We moved houses this summer, and it proved to be the perfect time to shed unnecessary furniture, clothes, blackened birthday candles and an excess of pool toys. The treacherous folding chair that engulfs anyone under 50 pounds got the boot. I drastically reduced my closet only to the clothes I actually enjoy wearing; imagine that! Extra toys and art supplies were donated, our rusty garage tools experienced the emperors downward thumb. It was such a wonderful purge, a cleansing fire! It produced dramatic feelings; an appreciation for what we use and the desire to care for what was left over. I was a minimalist!
But of course, life creeps right back in. As a house handles the daily living, (homework papers, so many soccer balls, the accidental over-purchasing of school supplies) I wonder, have I failed? Guilt creeps in as the “stuff” settles. My house again becomes a place of excess and imperfection. While we still live with less, it doesn’t feel “perfect.” Why is there so much disappointment? Why can’t I feel settled in the dirty day-to-day? When I desire minimalism, do I crave something deeper and more spiritual? I often wonder what God has to say about it all and whether embracing minimalism has actually made me less attached to my possessions.
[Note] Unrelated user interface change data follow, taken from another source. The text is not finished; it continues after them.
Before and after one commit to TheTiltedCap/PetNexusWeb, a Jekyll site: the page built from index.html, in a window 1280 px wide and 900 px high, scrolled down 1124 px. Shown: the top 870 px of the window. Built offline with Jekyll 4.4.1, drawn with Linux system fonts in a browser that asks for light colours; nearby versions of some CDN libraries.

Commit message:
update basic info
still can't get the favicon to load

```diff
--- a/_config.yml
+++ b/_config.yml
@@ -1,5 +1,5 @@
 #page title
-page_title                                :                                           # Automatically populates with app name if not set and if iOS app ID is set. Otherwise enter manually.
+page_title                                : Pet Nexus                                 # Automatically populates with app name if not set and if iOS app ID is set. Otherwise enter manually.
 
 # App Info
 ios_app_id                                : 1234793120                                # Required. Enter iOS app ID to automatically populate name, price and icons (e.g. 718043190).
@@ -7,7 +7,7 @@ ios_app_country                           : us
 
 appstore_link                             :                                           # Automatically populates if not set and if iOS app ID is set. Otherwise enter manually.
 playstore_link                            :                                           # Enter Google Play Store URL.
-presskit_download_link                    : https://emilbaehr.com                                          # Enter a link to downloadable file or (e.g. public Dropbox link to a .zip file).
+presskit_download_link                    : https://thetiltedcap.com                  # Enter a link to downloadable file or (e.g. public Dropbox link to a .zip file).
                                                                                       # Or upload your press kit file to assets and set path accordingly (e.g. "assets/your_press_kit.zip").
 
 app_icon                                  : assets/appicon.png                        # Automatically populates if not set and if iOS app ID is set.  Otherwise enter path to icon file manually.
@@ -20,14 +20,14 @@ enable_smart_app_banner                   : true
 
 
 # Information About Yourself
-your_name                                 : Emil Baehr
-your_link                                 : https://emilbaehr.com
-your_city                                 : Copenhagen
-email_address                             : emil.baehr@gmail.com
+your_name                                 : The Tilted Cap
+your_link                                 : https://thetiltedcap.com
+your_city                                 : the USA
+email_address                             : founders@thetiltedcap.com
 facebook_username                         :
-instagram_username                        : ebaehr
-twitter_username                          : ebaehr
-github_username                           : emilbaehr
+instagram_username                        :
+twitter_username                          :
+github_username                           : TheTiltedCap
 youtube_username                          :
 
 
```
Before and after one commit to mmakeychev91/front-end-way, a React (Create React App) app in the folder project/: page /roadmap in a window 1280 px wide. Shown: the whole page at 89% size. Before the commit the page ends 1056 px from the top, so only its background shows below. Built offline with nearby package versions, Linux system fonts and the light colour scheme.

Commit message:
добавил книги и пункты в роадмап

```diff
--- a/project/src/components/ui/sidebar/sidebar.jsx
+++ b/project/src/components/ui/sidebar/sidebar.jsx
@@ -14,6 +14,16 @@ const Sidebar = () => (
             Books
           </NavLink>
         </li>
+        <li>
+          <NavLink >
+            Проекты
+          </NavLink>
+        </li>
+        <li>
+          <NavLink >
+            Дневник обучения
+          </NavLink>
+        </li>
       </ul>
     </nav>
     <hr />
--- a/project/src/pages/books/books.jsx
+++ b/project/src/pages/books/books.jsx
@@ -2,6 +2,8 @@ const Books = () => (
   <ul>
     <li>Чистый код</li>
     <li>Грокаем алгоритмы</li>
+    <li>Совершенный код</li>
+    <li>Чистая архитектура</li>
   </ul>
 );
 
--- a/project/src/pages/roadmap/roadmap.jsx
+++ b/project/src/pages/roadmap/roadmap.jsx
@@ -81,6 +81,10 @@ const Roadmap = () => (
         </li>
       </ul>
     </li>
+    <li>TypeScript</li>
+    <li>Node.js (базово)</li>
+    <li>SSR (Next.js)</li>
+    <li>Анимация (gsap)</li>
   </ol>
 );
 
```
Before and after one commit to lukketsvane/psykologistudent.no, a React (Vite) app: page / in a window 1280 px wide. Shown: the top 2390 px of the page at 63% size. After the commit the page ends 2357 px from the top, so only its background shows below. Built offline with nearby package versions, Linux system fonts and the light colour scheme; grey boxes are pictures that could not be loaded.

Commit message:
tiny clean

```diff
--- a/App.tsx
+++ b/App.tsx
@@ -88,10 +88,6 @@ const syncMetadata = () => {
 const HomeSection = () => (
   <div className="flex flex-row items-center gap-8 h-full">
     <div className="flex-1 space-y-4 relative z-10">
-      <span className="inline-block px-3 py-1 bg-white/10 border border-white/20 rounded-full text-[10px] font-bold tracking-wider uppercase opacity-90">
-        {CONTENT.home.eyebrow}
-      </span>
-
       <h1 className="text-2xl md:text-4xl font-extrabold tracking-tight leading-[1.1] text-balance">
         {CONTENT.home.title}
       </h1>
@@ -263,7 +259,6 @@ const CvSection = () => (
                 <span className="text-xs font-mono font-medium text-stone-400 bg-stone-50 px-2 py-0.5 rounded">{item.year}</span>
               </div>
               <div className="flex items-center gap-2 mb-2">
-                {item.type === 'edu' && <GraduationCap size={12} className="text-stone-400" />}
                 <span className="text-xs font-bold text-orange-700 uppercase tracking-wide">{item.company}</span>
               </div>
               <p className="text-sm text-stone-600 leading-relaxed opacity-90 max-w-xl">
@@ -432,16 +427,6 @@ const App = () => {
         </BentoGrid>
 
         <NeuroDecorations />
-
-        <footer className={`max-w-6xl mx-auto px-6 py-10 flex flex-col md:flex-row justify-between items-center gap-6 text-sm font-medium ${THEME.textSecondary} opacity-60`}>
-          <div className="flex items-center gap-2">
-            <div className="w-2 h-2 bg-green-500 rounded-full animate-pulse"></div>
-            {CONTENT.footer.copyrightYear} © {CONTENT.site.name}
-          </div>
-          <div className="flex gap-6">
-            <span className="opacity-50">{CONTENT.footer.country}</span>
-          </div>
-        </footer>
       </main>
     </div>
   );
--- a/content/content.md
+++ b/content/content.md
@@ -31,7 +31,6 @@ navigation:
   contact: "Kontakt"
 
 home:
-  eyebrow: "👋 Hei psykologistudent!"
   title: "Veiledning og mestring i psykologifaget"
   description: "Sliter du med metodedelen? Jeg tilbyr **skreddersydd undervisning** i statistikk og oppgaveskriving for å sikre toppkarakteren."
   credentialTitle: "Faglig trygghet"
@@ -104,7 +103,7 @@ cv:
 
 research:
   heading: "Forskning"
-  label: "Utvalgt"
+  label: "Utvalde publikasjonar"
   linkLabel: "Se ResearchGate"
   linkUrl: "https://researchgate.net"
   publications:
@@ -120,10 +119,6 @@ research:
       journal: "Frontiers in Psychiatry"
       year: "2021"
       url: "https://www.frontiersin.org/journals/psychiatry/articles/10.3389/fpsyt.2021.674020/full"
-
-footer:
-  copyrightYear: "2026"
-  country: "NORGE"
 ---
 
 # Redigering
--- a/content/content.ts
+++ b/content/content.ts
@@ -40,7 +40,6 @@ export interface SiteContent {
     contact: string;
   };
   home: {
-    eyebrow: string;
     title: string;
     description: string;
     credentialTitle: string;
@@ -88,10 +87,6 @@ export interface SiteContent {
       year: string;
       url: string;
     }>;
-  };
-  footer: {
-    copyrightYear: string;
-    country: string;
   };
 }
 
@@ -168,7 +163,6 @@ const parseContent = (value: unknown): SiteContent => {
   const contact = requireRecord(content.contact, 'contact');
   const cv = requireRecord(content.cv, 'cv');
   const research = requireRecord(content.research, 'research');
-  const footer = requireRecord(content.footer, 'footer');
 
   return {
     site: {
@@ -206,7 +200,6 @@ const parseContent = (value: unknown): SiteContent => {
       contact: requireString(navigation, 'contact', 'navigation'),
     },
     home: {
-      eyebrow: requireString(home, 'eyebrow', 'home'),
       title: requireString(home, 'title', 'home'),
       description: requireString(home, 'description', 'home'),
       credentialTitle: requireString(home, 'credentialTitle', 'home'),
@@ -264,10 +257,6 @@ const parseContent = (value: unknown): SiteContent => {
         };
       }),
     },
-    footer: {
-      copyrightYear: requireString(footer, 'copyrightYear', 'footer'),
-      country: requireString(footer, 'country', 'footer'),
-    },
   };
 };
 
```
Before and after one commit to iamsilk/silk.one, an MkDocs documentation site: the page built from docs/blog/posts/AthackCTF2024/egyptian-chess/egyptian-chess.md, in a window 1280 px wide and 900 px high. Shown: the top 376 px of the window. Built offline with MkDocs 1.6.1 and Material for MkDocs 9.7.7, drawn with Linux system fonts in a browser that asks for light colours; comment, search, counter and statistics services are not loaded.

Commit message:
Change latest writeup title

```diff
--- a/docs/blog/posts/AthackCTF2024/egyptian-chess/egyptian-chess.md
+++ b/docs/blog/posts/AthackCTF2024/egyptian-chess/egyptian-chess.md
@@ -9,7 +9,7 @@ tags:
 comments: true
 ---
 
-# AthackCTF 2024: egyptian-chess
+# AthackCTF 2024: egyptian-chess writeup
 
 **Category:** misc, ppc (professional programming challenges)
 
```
I know that the minimalism trend is a needed response to our culture of excess. Although I have yet to apply the concept to my filing cabinet or the bin of 8th-grade journals I am saving, I do love the idea of only keeping the things in our home that bring us joy and are useful. I think there are godly principles here; we worship a God who values beauty and creation; He spoke this world into life, and by creating a bit of beauty in our homes and choosing things that bring us joy, we are like children mimicking our Creator.
On the flip side, the Bible speaks clearly about gathering treasures in heaven. We are to be prudent, wise in our spending and avoid the grip of money while on earth. Having a beautiful space can bring us joy, but if decorating is done without worship in our hearts, our curated spaces will consume us.
Here are all sorts of questions I ask myself that help me examine my heart and refocus on Him, His Kingdom and my treasure there.
Why, then, do I hang onto stuff?
It’s mostly because of the “what ifs.” What if I need that? What if I can use that later? Am I keeping things based on fear of the future?
Why am I unhappy in my house? Am I comparing my living space to well-crafted minimalistic magazine covers? Why do I feel like no matter what I do, it is never enough? Do I have jealousy lurking in my heart?
Do I feel shame for keeping beautiful things in my house, or for enjoying a space that expresses my creativity? Do I feel guilty for decorating or valuing beauty in my environment?
Am I becoming obsessed with the “next purge?” Am I craving the relief that comes with the next donation? Am I constantly thinking of ways to minimize, to the extent that it breeds discontentment with our daily living space? Am I addicted to minimalism, or can I be content with an imperfect space that falls short?
Minimalism is sweeping the nation. It pops up in design, in our capsule wardrobes and it helps inform our financial decisions. I really appreciate what minimalism has done for our family; by choosing to live with less, it frees us from the heavy hand of materialism, and frankly, makes house cleaning a lot easier. But as I said, it also opens a can of worms inside my heart – discontentment, comparison, and for me, an almost hyper-awareness of my space.
Although I don’t have definitive advice on how to view this popular movement, I think asking these questions is a good place to start. May you find His treasure in neither a clean file cabinet nor the next Instagram-worthy rug, but in creating spaces for your family out of a place of worship and joy, appreciation and reflection of our treasure to come.